Aug 23, 2018, 4:56 PM
(AP Photo/Ross D. Franklin)
TEMPE, Ariz. — Patrick Peterson admitted Thursday that his fit in first-year Arizona Cardinals coach Steve Wilks’ defense isn’t all that different from the patrol he put on under former coach Bruce Arians.
As a whole, the defense is expected to move its star cornerback around more. He might get a few hits on opposing quarterbacks.
Up front, it’s supposed to make responsibilities easier on the 4-3 defensive line, allowing pass-rushers to pin their ears back while thinking less.
While it’ll be hard to blitz more than Arizona did during the Arians era, Peterson said there are more responsibilities equally spread around. For him, it’s a nice change-up that could help him get in on more big plays — and add longevity to his career.
“Offenses have this saying of, ‘Where’s Waldo?’ Where’s the guy missing, the missing link of the puzzle or the chain?” Peterson said. “That’s when we was in the man-to-man system. Now we have a more zone-oriented defense to where now everybody is looking at the quarterback, everybody is going to have the opportunity to break on the ball.
“We’re a complementary defense now versus back when (defensive coordinators James Bettcher and Todd Bowles) was here, we was a man-oriented defense.”
“Waldo” was often whichever cornerback lined up opposite Peterson. And while Arizona feels adding likely starter Jamar Taylor was an upgrade, the new scheme should put take some pressures off the secondary as a whole. That should benefit safety Budda Baker, who like the departed Tyrann Mathieu, will be used as a pass-rusher.
But the corners will potentially get more involved.
Unafraid to show too much, Wilks, a defensive backs coach by trade, and defensive coordinator Al Holcomb flashed corner blitzes with Peterson in the Cardinals’ first preseason game against the Los Angeles Chargers.
“The thing that I love about Pat is he’s smart,” Holcomb said. “We can move Pat around and do different things with him.
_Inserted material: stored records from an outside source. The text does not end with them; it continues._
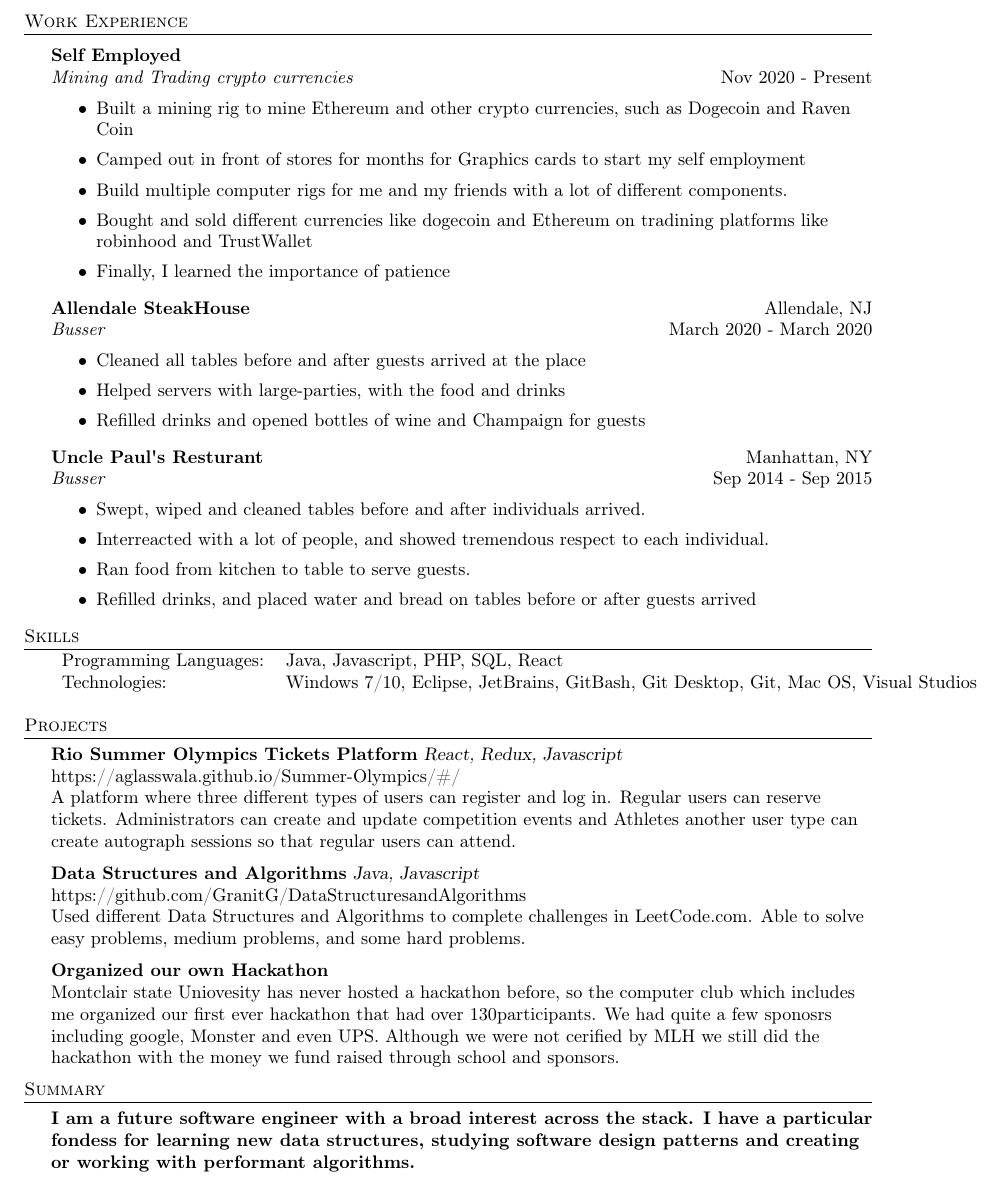
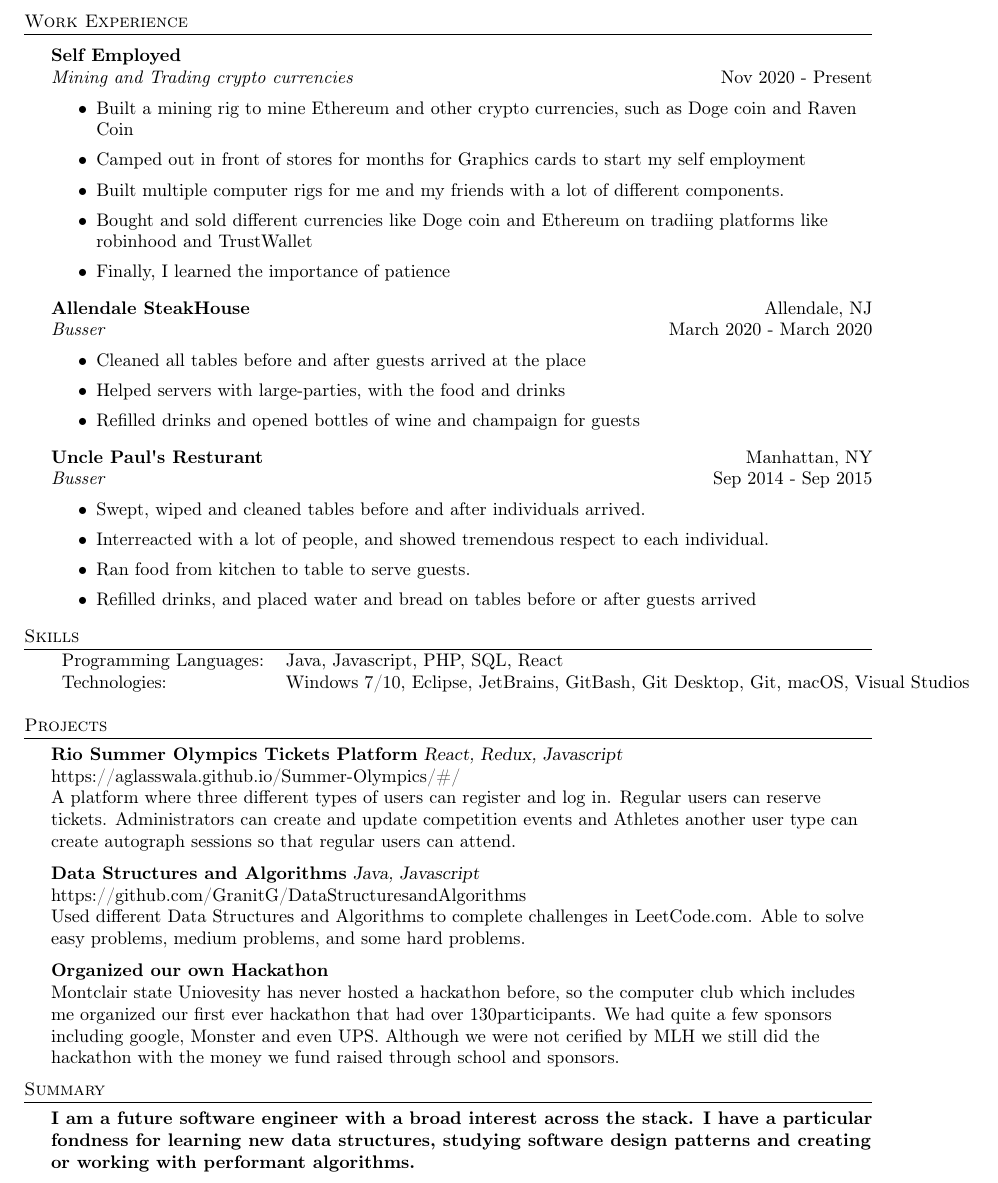
Before and after one commit to GranitG/Granit-Gashi-Resume, a LaTeX CV (GranitGashiResume.tex): part of the page, cut so that both start at the same text. Compiled offline with pdfLaTeX.

Commit message:
updated spellings

```diff
--- a/GranitGashiResume.tex
+++ b/GranitGashiResume.tex
@@ -90,10 +90,10 @@ BS Computer Science \textit{GPA: 3.3} \hfill Sep 2016 - May 2020\\
 \textit{Mining and Trading crypto currencies} \hfill Nov 2020 - Present\\
 \vspace{-1mm}
 \begin{itemize} \itemsep 1pt
-	\item Built a mining rig to mine Ethereum and other crypto currencies, such as Dogecoin and Raven Coin
+	\item Built a mining rig to mine Ethereum and other crypto currencies, such as Doge coin and Raven Coin
 	\item Camped out in front of stores for months for Graphics cards to start my self employment
-	\item Build multiple computer rigs for me and my friends with a lot of different components.
-	\item Bought and sold different currencies like dogecoin and Ethereum on  tradining platforms like robinhood and TrustWallet
+	\item Built multiple computer rigs for me and my friends with a lot of different components.
+	\item Bought and sold different currencies like Doge coin and Ethereum on tradiing platforms like robinhood and TrustWallet
 	\item Finally, I learned the importance of patience
 \end{itemize}
 \textbf{Allendale SteakHouse} \hfill Allendale, NJ\\
@@ -102,7 +102,7 @@ BS Computer Science \textit{GPA: 3.3} \hfill Sep 2016 - May 2020\\
 \begin{itemize} \itemsep 1pt
 	\item Cleaned all tables before and after guests arrived at the place
 	\item Helped servers with large-parties, with the food and drinks
-	\item Refilled drinks and opened bottles of wine and Champaign for guests
+	\item Refilled drinks and opened bottles of wine and champaign for guests
 \end{itemize}
 \textbf{Uncle Paul\textquotesingle{}s Resturant} \hfill Manhattan, NY\\
 \textit{Busser} \hfill Sep 2014 - Sep 2015\\
@@ -117,7 +117,7 @@ BS Computer Science \textit{GPA: 3.3} \hfill Sep 2016 - May 2020\\
 \header{Skills}
 \begin{tabular}{ l l }
 	Programming Languages: & Java, Javascript, PHP, SQL, React                                                   \\
-	Technologies:          & Windows 7/10, Eclipse, JetBrains, GitBash, Git Desktop, Git, Mac OS, Visual Studios \\
+	Technologies:          & Windows 7/10, Eclipse, JetBrains, GitBash, Git Desktop, Git, macOS, Visual Studios \\
 \end{tabular}
 \vspace{2mm}
 
@@ -129,11 +129,11 @@ A platform where three different types of users can register and log in. Regular
 Used different Data Structures and Algorithms to complete challenges in LeetCode.com. Able to solve easy problems, medium problems, and some hard problems.\\
 \vspace*{2mm}
 {\textbf{Organized our own Hackathon}}\\
-Montclair state Uniovesity has never hosted a hackathon before, so the computer club which includes me organized our first ever hackathon that had over 130participants. We had quite a few sponosrs including google, Monster and even UPS. Although we were not cerified by MLH we still did the hackathon with the money we fund raised through school and sponsors.\\
+Montclair state Uniovesity has never hosted a hackathon before, so the computer club which includes me organized our first ever hackathon that had over 130participants. We had quite a few sponsors including google, Monster and even UPS. Although we were not cerified by MLH we still did the hackathon with the money we fund raised through school and sponsors.\\
 \vspace*{2mm}
 
 \header{Summary}
-\textbf{I am a future software engineer with a broad interest across the stack. I have a particular fondess for learning new data structures, studying software design patterns and creating or working with performant algorithms.}\\
+\textbf{I am a future software engineer with a broad interest across the stack. I have a particular fondness for learning new data structures, studying software design patterns and creating or working with performant algorithms.}\\
 
 \vspace*{2mm}
 
```
Also changed, not shown: GranitGashiResume.pdf, 1 other file.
I think it’s been beneficial.”
The nuances still have to play out heading into the Cardinals’ third preseason game on Sunday against the Dallas Cowboys, but for one of the Cardinals’ defensive stars, the slight differences might do the body good.
“The only thing you see that will be a glaring change is me playing off the receiver a little more, giving me a better opportunity to see the ball thrown and breaking on it and being able to make a play on the football,” Peterson said. “I think that’s only going to add years onto my career.”
Don’t get Peterson wrong: he has not lost a step. But entering his eighth season and at 28 years old, these things start to creep up on a football player.
He said less jamming players at the line will help conserve energy. It’ll allow him and his teammates to see the play develop in front of them longer. Playing more zone, Peterson added, will put less pressure on the defensive backs to lock down in one-on-one coverage.
Linebackers will likewise play a bigger role in roaming the intermediate level of the field, hoping to tip passes and make interceptions themselves.
“Now we don’t have two guys with their eyes on the quarterback,” Peterson said, “we have seven, eight guys with their eyes on the quarterback.”